ATLANTA (AP) — After announcing last week that he plans to require people receiving unemployment benefits to resume searching for work, Georgia's labor commissioner now says he's considering cutting federal benefits to workers in an effort to push them back into the workforce.
Kersha Cartwright, a spokesperson for elected Republican Mark Butler, said Butler and Gov. Brian Kemp met on Monday and discussed possibilities such as cutting the $300-a-week federal supplement to unemployed workers or cutting off special federal benefits to people not usually eligible for state unemployment.
“I think the governor's office and the commissioner are agreed that a major reduction in some programs, if not all programs, is needed," Cartwright told The Associated Press. “Everything's on the table for discussion.”
Mallory Blount, a spokesperson for Kemp, said "to expect final decisions on timing and other specifics in the coming days.”
“For our state’s economic momentum to continue, the commissioner of labor must do more to match employers with job seekers and make policy decisions that encourage more Georgians to return to the workforce,” Kemp wrote in a statement vetoing a bill lawmakers passed earlier this year that would have cut Butler’s authority.
Butler has the legal authority to reject the benefits, but is consulting with Kemp. Butler could also decrease the amount of money someone can earn and still qualify for benefits. Butler set that amount at $300 a week when the pandemic began, meaning people who are working reduced hours can still qualify for the $300-a-week federal boost.
Butler said last week that he would reinstate work search requirements “in the next few months,” but didn’t say when. He promised he would give advance notice.
The Georgia Chamber of Commerce and a number of other business groups on Monday called for suspending the benefits, saying that getting unemployed men and women “connected to employers and back to work is the first step” to solving a labor shortage.
“Because they cannot find labor, businesses are starting to turn down orders, raise prices, and some are even considering closing permanently,” the business groups wrote. "Many restaurants are only offering drive-through, pick-up service, not because of COVID, but because they cannot find enough workers to support full-scale operations.
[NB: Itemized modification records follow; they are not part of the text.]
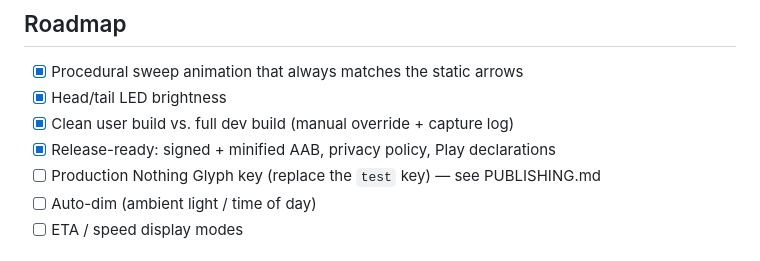
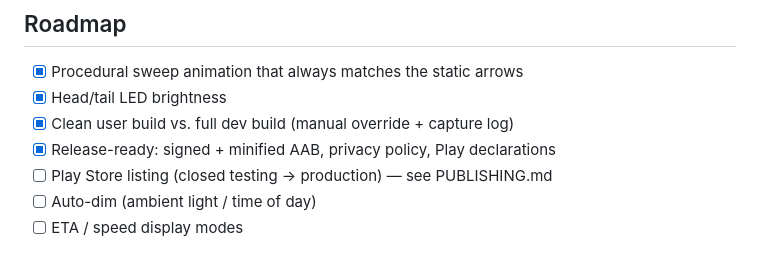
Before and after one commit to capad-xyz/GlyphMaps, a Markdown page: README.md, the part around the change. Rendered like a GitHub page.

```diff
--- a/README.md
+++ b/README.md
@@ -181,7 +181,7 @@ declarations, store-listing copy, and the asset list.
 - [x] Head/tail LED brightness
 - [x] Clean user build vs. full dev build (manual override + capture log)
 - [x] Release-ready: signed + minified AAB, privacy policy, Play declarations
-- [ ] Production Nothing Glyph key (replace the `test` key) — see PUBLISHING.md
+- [ ] Play Store listing (closed testing → production) — see PUBLISHING.md
 - [ ] Auto-dim (ambient light / time of day)
 - [ ] ETA / speed display modes
 
```
Also changed, not shown: PUBLISHING.md (+41 -18 lines).
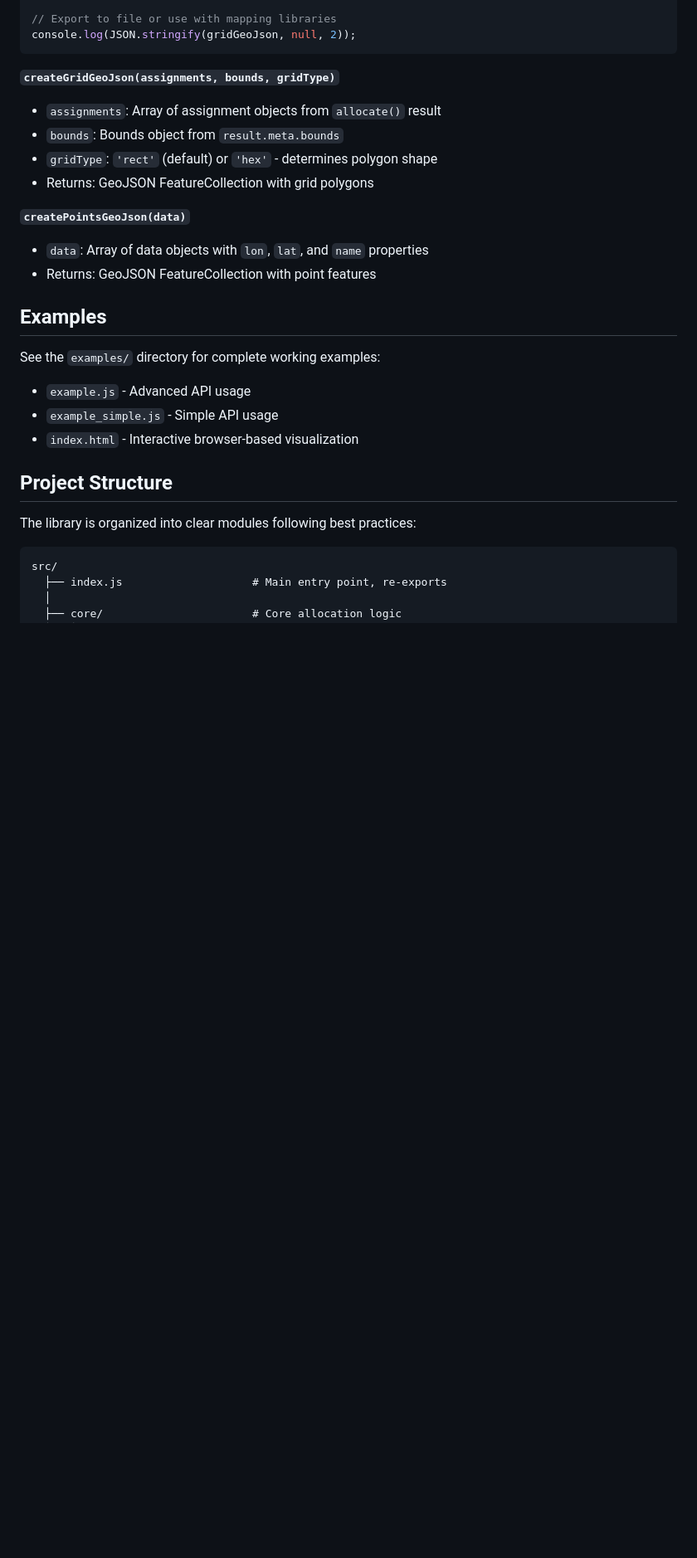
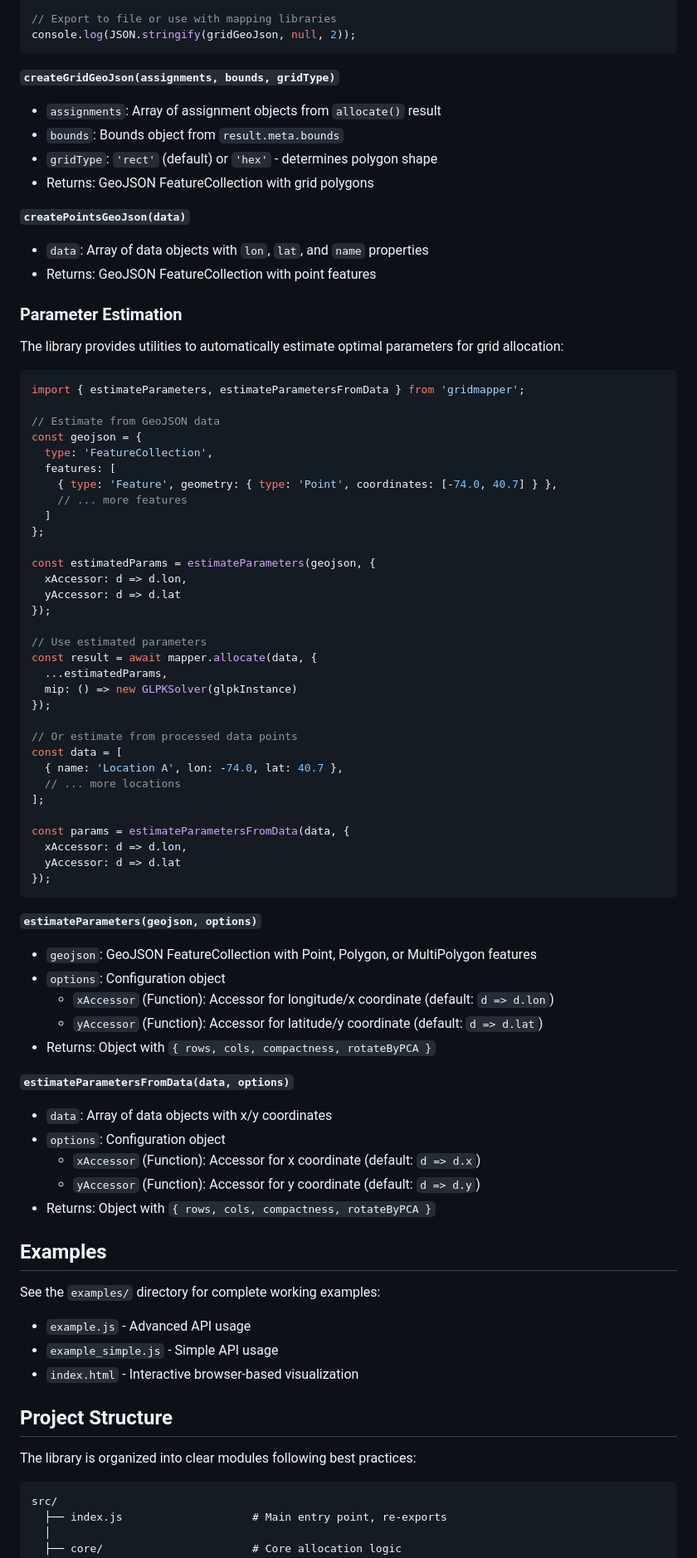
Before and after one commit to danylaksono/gridmapper, a Markdown page: README.md, the part around the change printed below. Shown: that part at 83% size. Drawn GitHub-style; blank space fills up the shorter version.

````diff
--- a/README.md
+++ b/README.md
@@ -171,6 +173,59 @@ console.log(JSON.stringify(gridGeoJson, null, 2));
 - `data`: Array of data objects with `lon`, `lat`, and `name` properties
 - Returns: GeoJSON FeatureCollection with point features
 
+### Parameter Estimation
+
+The library provides utilities to automatically estimate optimal parameters for grid allocation:
+
+```javascript
+import { estimateParameters, estimateParametersFromData } from 'gridmapper';
+
+// Estimate from GeoJSON data
+const geojson = {
+  type: 'FeatureCollection',
+  features: [
+    { type: 'Feature', geometry: { type: 'Point', coordinates: [-74.0, 40.7] } },
+    // ... more features
+  ]
+};
+
+const estimatedParams = estimateParameters(geojson, {
+  xAccessor: d => d.lon,
+  yAccessor: d => d.lat
+});
+
+// Use estimated parameters
+const result = await mapper.allocate(data, {
+  ...estimatedParams,
+  mip: () => new GLPKSolver(glpkInstance)
+});
+
+// Or estimate from processed data points
+const data = [
+  { name: 'Location A', lon: -74.0, lat: 40.7 },
+  // ... more locations
+];
+
+const params = estimateParametersFromData(data, {
+  xAccessor: d => d.lon,
+  yAccessor: d => d.lat
+});
+```
+
+**`estimateParameters(geojson, options)`**
+- `geojson`: GeoJSON FeatureCollection with Point, Polygon, or MultiPolygon features
+- `options`: Configuration object
+  - `xAccessor` (Function): Accessor for longitude/x coordinate (default: `d => d.lon`)
+  - `yAccessor` (Function): Accessor for latitude/y coordinate (default: `d => d.lat`)
+- Returns: Object with `{ rows, cols, compactness, rotateByPCA }`
+
+**`estimateParametersFromData(data, options)`**
+- `data`: Array of data objects with x/y coordinates
+- `options`: Configuration object
+  - `xAccessor` (Function): Accessor for x coordinate (default: `d => d.x`)
+  - `yAccessor` (Function): Accessor for y coordinate (default: `d => d.y`)
+- Returns: Object with `{ rows, cols, compactness, rotateByPCA }`
+
 ## Examples
 
 See the `examples/` directory for complete working examples:
````
Also changed, not shown: other parts of README.md (+5 -2 lines), gridmapper_demo.png (added).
Senate Bill 156, which would have created a chief labor officer, became the only bill from the 2021 legislative session that Kemp vetoed. The chief labor officer would have been appointed by the speaker of the House and confirmed by a Senate committee, with the duty to provide responses to audits and questions from legislative leaders.
Kemp wrote that he “understood the frustration” of lawmakers, who have been besieged by constituents complaining of unresolved unemployment claims. But Kemp said the new office would be an unconstitutional intrusion of the legislature into the executive branch.
“Rather than creating a new chief labor officer position that reports directly to the legislature, I believe we should work with the labor commissioner to identify the challenges his agency," Kemp wrote.
About 25,000 Georgians filed new unemployment claims in the week ended May 1, and about 140,000 people are receiving traditional unemployment benefits from the state program. Another 127,000 Georgians were getting special federal assistance available to people who were self-employed, independent contractors, gig workers, or employees of churches and nonprofits. Some states are also quitting that program, which was created to help people ineligible for traditional unemployment benefits.
Despite those numbers, Georgia’s workforce is only 44,000 below the record of 5.2 million that it hit in March 2020. Employer payrolls are 4%, or 180,000, below the all-time high of 4.67 million.
Defenders of extra benefits say the labor market is still disrupted by COVID-19, particularly because mothers may be staying home with children.
Georgia had a 4.5% unemployment rate in March, below the 6% national average.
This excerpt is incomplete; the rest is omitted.